Stored items from a collection
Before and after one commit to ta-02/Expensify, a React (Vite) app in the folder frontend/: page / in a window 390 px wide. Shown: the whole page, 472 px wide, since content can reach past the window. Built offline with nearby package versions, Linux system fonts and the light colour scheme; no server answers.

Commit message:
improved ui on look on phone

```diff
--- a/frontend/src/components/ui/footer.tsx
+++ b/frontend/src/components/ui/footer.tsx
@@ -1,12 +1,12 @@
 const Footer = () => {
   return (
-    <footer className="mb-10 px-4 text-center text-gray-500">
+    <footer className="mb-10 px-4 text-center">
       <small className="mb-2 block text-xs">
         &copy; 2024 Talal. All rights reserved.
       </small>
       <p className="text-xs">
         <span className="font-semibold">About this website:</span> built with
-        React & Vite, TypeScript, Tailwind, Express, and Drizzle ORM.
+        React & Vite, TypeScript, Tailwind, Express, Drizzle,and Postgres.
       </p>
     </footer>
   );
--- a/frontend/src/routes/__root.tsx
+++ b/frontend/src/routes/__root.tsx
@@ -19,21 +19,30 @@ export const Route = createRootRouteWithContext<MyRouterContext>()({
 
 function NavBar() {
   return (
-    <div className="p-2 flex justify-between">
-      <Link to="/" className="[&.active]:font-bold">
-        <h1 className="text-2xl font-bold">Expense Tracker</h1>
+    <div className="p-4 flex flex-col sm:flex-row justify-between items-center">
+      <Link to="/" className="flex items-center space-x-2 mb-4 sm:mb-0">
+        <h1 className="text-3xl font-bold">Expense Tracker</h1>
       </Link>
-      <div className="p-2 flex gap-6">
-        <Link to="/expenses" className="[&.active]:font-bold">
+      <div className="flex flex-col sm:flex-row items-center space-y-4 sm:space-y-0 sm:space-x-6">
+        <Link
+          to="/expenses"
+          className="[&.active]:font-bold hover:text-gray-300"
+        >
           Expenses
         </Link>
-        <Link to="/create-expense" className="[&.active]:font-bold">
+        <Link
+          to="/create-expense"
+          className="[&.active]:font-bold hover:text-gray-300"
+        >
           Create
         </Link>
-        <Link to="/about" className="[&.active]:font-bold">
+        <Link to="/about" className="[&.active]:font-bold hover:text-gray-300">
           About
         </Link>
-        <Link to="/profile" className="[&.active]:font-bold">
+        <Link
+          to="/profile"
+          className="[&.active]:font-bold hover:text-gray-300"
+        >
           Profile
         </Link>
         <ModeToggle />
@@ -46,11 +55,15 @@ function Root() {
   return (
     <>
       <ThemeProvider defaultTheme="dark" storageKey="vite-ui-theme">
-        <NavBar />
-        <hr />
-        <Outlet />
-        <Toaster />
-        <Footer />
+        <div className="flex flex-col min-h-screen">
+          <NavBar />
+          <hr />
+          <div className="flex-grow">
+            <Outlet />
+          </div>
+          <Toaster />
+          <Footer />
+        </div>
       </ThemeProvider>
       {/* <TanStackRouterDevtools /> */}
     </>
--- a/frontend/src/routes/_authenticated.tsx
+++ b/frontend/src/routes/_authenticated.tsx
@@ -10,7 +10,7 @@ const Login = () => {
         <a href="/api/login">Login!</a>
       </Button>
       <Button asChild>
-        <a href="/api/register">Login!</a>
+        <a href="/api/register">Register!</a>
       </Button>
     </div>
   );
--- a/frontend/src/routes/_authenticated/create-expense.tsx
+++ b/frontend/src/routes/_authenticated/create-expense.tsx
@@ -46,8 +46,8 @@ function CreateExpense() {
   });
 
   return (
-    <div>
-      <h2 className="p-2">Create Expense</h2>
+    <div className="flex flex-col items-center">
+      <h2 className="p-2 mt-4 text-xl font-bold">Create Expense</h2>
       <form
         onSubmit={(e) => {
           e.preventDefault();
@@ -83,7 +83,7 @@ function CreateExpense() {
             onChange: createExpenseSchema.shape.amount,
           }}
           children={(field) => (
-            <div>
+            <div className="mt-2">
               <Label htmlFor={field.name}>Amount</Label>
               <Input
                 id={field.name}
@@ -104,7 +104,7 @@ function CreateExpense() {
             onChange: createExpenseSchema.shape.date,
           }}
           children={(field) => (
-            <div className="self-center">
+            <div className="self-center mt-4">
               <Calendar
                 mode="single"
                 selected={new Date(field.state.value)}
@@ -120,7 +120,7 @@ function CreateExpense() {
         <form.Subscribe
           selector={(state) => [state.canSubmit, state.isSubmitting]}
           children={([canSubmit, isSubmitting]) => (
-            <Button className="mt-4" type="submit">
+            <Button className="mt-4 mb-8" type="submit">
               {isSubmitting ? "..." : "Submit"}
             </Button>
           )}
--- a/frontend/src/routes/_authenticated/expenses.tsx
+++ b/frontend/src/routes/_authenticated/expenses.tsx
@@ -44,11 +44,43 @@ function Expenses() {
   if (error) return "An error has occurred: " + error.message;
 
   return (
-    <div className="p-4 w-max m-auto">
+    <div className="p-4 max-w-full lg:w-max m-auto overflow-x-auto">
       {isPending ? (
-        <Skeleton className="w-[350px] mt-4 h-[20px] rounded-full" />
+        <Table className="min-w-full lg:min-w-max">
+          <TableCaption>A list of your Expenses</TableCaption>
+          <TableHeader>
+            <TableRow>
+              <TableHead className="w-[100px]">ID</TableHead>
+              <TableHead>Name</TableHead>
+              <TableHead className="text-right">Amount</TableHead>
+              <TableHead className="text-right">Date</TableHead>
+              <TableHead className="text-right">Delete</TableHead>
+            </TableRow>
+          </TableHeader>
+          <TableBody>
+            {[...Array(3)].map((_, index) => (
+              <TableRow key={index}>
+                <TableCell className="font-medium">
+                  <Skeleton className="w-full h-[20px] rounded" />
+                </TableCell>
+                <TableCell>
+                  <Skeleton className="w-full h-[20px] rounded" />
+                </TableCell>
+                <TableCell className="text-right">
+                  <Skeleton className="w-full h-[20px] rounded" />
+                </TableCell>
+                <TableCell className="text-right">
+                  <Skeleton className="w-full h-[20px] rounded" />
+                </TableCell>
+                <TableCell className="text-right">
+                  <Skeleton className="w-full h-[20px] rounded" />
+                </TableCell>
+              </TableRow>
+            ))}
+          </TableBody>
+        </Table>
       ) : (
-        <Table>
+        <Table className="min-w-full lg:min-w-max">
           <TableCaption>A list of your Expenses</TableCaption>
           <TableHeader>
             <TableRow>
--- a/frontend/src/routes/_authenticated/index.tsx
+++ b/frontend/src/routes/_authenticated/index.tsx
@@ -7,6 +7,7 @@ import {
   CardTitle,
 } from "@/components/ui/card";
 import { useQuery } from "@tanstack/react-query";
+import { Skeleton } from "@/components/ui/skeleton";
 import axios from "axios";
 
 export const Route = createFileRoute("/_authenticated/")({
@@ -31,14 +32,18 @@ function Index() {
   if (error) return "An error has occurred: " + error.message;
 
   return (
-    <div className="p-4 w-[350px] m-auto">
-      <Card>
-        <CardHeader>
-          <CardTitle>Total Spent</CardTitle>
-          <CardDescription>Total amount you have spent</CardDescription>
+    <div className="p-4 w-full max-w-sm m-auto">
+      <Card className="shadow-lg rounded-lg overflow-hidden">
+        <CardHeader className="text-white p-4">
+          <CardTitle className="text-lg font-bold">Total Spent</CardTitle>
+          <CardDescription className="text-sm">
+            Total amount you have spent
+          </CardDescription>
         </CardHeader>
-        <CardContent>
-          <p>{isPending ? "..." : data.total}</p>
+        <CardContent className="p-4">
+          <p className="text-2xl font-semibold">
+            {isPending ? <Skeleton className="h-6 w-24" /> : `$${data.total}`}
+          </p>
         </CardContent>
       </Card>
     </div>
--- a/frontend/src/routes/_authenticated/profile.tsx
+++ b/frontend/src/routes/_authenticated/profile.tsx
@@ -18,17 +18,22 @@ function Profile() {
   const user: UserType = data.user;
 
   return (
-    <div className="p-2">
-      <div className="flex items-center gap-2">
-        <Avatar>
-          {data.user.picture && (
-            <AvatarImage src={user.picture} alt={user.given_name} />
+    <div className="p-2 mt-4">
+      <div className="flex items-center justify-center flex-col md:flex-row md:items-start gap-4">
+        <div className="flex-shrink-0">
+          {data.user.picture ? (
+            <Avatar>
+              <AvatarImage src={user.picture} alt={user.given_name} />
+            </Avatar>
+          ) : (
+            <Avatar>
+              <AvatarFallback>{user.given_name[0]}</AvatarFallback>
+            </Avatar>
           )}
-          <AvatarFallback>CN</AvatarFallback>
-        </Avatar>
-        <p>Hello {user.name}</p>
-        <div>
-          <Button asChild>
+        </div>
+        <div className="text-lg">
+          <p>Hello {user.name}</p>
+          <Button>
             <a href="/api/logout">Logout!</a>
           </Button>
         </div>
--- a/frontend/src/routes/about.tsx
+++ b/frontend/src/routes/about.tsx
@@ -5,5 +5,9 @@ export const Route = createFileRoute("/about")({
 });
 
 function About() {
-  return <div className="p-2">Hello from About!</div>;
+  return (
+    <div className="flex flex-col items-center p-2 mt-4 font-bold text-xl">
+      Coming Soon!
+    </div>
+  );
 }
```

---

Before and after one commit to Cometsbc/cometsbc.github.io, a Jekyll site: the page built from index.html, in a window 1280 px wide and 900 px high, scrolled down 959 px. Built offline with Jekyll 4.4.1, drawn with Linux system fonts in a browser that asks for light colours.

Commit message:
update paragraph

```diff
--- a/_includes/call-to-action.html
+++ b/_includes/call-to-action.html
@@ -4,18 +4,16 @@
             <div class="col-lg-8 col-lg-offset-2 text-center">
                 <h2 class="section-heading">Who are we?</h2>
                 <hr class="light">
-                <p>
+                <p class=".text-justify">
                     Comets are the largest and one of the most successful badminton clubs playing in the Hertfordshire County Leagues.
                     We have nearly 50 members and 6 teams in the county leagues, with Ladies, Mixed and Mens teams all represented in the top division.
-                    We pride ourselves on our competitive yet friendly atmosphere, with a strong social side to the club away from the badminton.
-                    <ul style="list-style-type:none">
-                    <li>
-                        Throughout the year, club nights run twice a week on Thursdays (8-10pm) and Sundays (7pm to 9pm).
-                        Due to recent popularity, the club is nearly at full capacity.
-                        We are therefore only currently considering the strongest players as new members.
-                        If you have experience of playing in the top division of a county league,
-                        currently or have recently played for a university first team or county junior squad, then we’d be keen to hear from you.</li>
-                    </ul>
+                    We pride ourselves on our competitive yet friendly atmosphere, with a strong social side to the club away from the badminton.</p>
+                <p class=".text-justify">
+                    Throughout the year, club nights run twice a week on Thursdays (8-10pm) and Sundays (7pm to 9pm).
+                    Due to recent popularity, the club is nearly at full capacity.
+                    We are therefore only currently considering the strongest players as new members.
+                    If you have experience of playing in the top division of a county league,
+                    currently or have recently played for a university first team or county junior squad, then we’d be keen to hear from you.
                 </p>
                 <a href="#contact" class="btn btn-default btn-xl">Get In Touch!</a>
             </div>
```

:: What you will do ::
Determine the number of lines in the data above that contain the word "user", and provide only that figure.

:: The completed task ::
8